* YOUR OBJECTIVE
Once you have read the records below, report how many lines contain the word "trails", and give nothing besides that number.

* INFORMATION PROVIDED

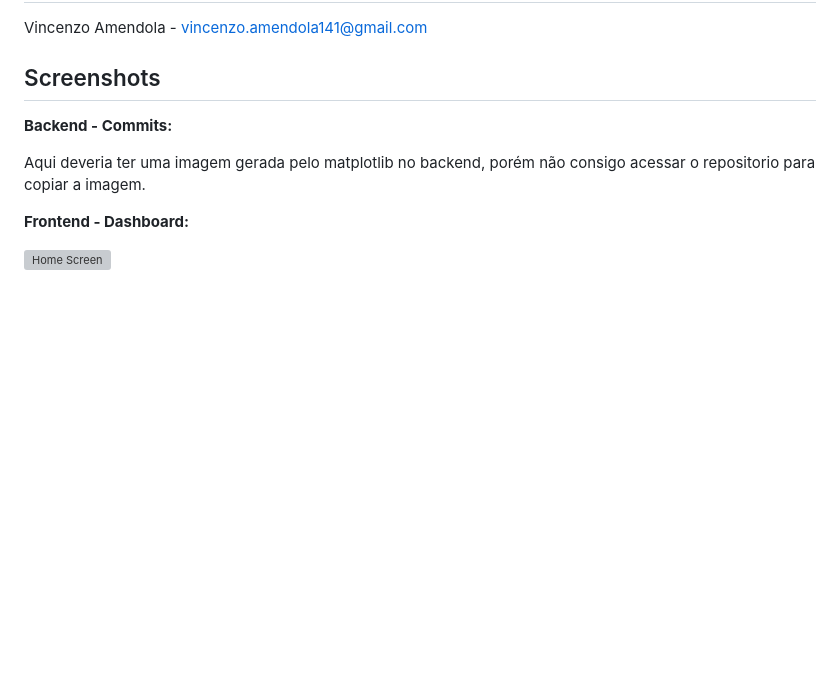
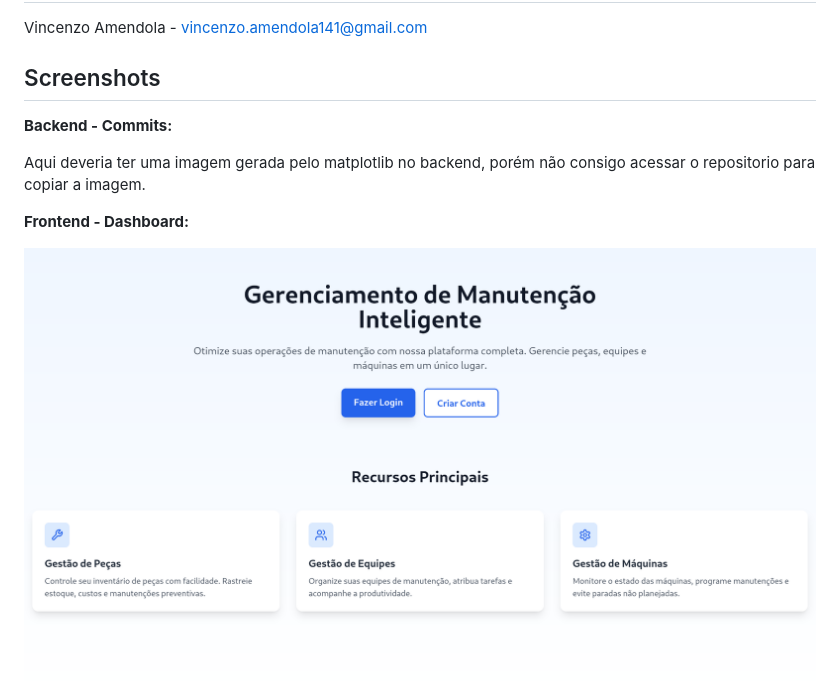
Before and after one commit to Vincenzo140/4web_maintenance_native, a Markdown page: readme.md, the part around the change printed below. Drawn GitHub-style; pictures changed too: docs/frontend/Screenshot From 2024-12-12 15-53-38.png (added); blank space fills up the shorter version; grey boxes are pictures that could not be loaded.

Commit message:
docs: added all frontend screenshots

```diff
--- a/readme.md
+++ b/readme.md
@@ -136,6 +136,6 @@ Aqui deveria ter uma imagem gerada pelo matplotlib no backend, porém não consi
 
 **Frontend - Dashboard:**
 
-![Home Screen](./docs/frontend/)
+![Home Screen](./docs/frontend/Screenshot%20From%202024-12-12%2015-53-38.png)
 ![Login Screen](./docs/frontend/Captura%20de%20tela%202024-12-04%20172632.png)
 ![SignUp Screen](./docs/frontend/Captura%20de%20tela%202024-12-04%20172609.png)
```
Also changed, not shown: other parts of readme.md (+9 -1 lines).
...
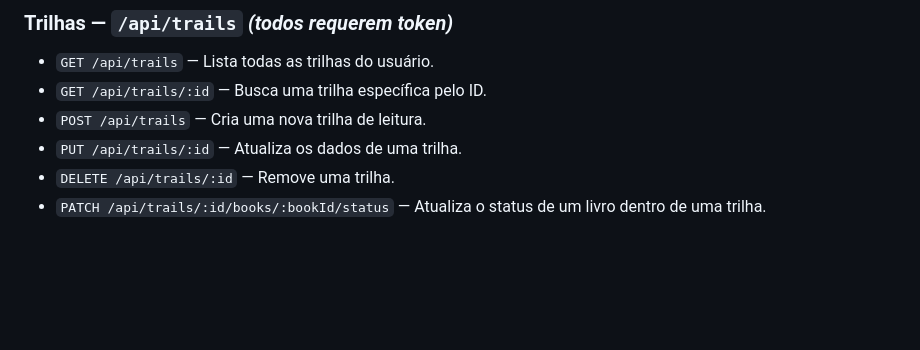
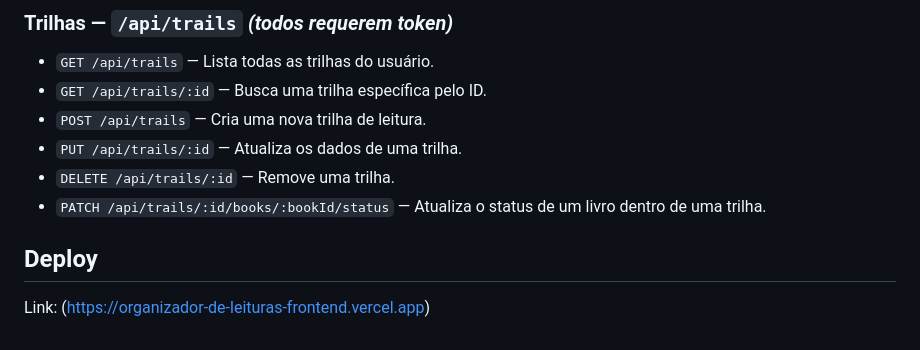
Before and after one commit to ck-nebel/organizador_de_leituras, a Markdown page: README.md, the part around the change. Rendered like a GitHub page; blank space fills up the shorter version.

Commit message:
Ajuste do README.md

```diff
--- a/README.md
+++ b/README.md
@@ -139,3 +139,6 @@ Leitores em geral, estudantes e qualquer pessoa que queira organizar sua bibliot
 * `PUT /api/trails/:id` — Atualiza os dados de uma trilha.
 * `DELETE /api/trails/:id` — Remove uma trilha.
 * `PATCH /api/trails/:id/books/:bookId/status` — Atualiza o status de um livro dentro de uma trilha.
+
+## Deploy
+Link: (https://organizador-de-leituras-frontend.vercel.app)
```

* EXERCISE SOLUTION
3